== Brief ==
The answer must be every line below that holds the word "OnEntryConditions".

Excerpts from a dataset:
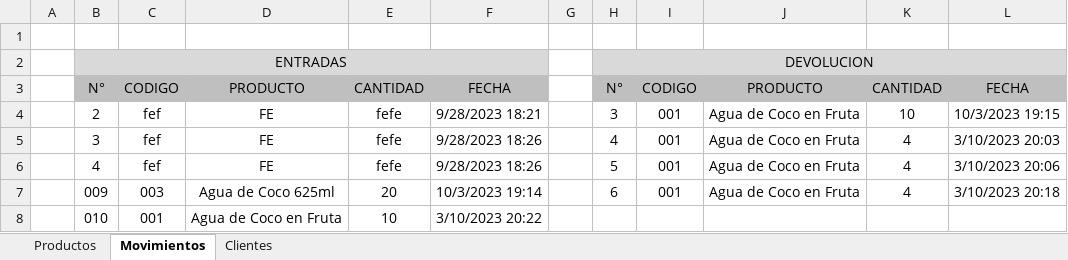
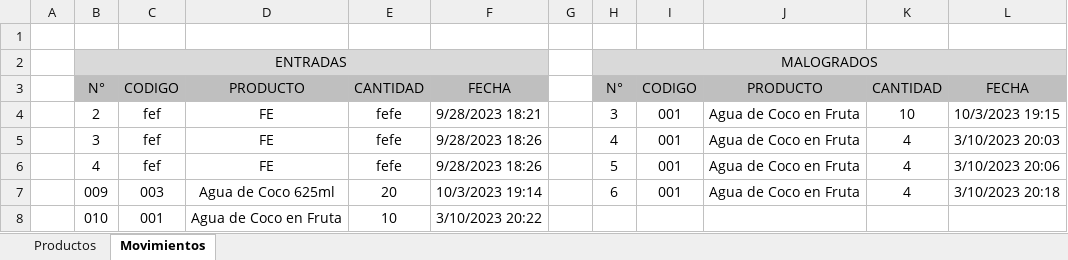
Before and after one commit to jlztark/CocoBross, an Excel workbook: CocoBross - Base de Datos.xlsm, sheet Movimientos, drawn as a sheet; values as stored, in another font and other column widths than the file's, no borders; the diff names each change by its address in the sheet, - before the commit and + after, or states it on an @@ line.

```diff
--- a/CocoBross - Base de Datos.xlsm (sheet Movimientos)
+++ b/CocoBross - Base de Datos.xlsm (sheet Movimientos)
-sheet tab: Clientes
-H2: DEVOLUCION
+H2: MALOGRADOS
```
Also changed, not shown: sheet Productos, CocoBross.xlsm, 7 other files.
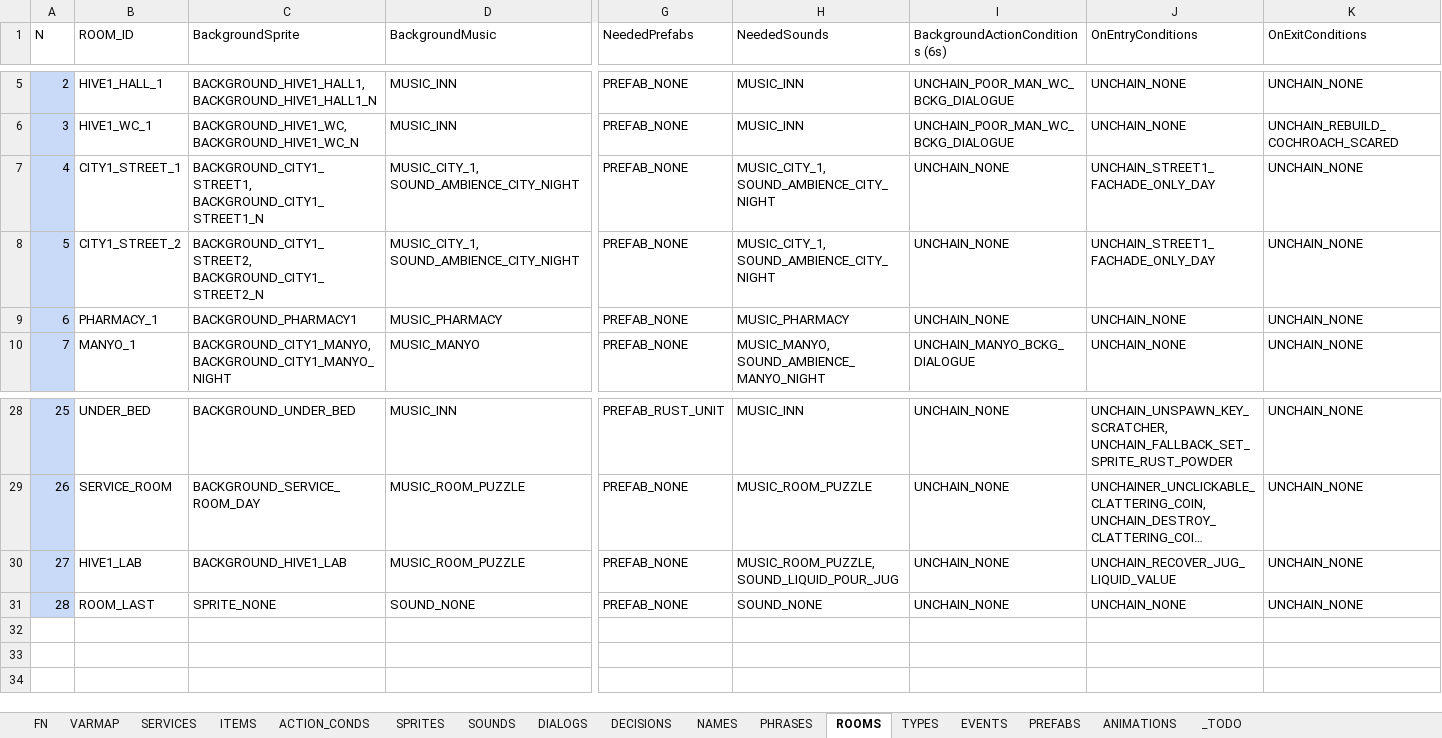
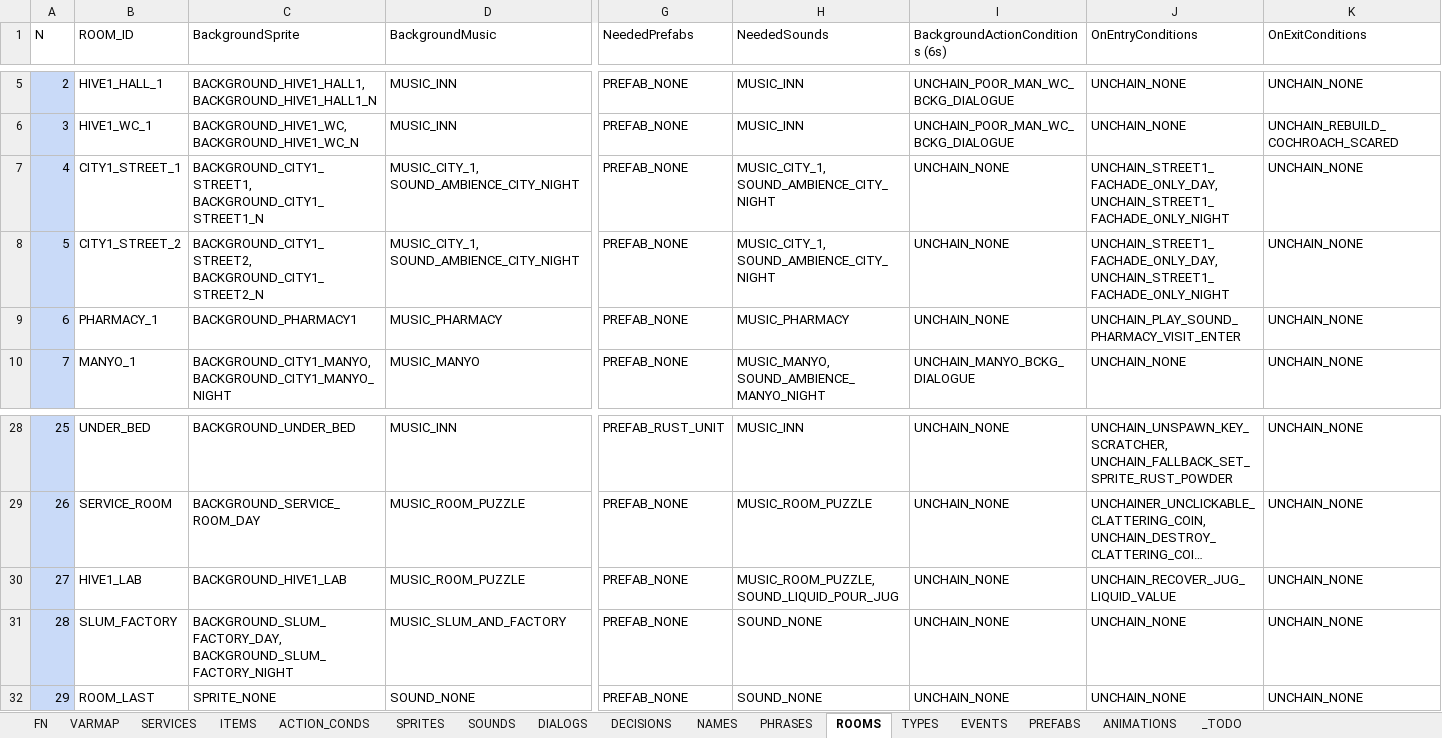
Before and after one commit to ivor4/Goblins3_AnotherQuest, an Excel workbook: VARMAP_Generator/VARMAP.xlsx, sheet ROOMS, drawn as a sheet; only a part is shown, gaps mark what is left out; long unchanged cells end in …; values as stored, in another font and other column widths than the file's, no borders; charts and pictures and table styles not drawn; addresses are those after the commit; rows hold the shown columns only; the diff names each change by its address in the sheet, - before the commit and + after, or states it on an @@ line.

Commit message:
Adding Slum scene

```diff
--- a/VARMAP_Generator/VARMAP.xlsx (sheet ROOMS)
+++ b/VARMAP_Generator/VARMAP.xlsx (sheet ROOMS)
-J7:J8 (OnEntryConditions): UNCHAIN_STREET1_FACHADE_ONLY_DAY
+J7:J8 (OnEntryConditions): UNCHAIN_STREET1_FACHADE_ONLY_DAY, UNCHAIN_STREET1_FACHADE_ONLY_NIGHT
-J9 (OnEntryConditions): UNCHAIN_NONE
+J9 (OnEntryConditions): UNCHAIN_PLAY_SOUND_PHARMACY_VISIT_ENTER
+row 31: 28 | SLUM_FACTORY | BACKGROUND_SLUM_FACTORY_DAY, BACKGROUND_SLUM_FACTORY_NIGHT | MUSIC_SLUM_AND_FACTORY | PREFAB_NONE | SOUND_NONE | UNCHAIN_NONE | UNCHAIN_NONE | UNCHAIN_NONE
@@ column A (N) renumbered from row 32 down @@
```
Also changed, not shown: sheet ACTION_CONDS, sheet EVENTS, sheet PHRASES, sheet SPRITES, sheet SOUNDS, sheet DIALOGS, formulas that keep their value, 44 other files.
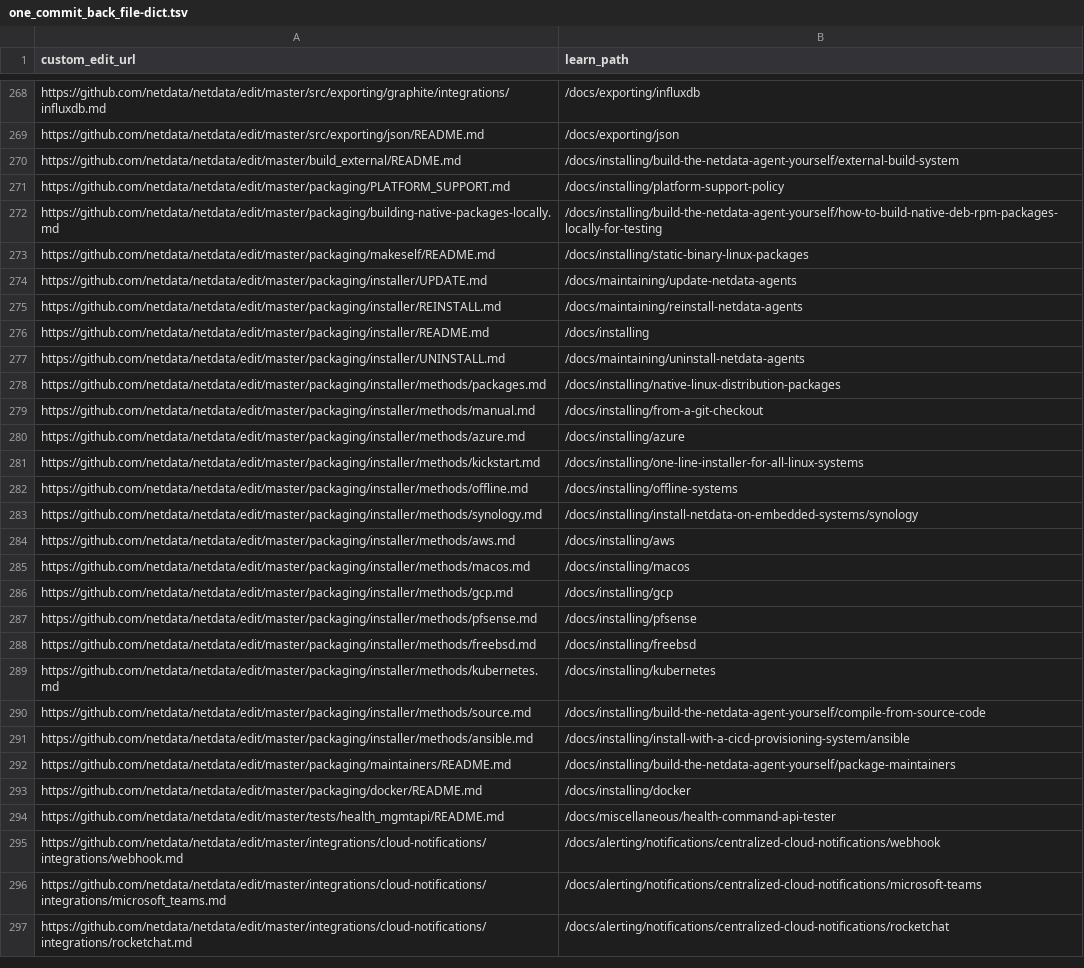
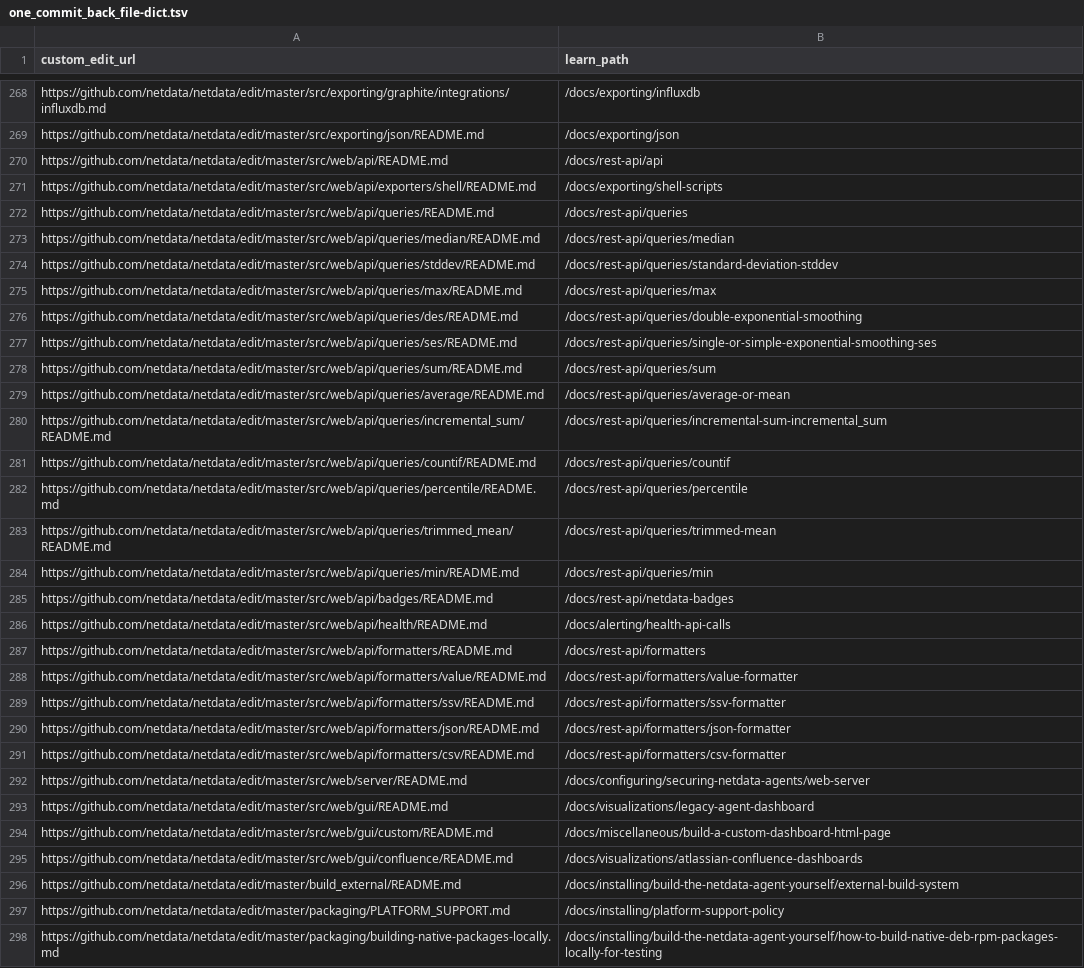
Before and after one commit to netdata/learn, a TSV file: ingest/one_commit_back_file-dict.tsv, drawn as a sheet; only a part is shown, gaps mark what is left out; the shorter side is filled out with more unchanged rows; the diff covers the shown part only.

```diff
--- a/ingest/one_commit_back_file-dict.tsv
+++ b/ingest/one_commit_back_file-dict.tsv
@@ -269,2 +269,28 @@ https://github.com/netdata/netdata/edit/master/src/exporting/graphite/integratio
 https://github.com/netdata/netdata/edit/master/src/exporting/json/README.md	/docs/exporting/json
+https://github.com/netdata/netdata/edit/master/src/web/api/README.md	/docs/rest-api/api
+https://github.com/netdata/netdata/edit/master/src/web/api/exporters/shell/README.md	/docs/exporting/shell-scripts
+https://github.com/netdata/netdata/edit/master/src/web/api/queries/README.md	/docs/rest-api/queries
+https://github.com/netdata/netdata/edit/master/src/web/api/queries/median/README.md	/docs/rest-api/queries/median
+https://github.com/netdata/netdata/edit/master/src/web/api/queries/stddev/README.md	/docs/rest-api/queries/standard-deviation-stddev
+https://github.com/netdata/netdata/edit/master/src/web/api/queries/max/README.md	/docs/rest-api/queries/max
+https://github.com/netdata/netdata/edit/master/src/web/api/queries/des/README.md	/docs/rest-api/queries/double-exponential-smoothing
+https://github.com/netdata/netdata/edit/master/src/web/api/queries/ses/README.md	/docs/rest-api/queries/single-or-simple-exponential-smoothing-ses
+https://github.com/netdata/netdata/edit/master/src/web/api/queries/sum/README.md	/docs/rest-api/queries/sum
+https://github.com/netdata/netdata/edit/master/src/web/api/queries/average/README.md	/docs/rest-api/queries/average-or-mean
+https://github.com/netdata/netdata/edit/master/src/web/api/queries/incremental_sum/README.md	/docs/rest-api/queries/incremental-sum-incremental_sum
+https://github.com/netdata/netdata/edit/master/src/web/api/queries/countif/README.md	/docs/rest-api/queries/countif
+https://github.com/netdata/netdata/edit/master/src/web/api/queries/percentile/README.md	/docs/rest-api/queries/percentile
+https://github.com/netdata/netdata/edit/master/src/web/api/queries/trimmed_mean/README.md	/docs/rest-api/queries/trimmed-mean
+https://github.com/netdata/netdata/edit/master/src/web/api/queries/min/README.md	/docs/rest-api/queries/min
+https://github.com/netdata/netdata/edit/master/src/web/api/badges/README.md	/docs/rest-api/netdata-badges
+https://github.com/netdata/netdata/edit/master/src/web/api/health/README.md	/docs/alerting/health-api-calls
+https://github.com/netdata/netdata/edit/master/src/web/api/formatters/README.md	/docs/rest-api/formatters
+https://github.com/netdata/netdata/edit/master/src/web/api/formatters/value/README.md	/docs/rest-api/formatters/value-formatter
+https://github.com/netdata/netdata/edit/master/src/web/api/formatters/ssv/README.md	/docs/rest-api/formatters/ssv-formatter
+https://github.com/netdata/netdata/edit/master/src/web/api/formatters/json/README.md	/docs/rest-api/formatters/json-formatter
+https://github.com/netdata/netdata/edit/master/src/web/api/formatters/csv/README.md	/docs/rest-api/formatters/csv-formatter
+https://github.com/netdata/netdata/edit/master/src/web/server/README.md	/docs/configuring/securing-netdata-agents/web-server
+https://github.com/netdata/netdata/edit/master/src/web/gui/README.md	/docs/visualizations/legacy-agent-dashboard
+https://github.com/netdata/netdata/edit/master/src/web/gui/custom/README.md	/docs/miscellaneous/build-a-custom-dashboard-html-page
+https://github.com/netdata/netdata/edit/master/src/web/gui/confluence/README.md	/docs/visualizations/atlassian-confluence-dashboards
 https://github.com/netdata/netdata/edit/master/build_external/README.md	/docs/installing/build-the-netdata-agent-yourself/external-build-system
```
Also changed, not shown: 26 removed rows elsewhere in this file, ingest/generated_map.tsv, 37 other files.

== Task answer ==
-J7:J8 (OnEntryConditions): UNCHAIN_STREET1_FACHADE_ONLY_DAY
+J7:J8 (OnEntryConditions): UNCHAIN_STREET1_FACHADE_ONLY_DAY, UNCHAIN_STREET1_FACHADE_ONLY_NIGHT
-J9 (OnEntryConditions): UNCHAIN_NONE
+J9 (OnEntryConditions): UNCHAIN_PLAY_SOUND_PHARMACY_VISIT_ENTER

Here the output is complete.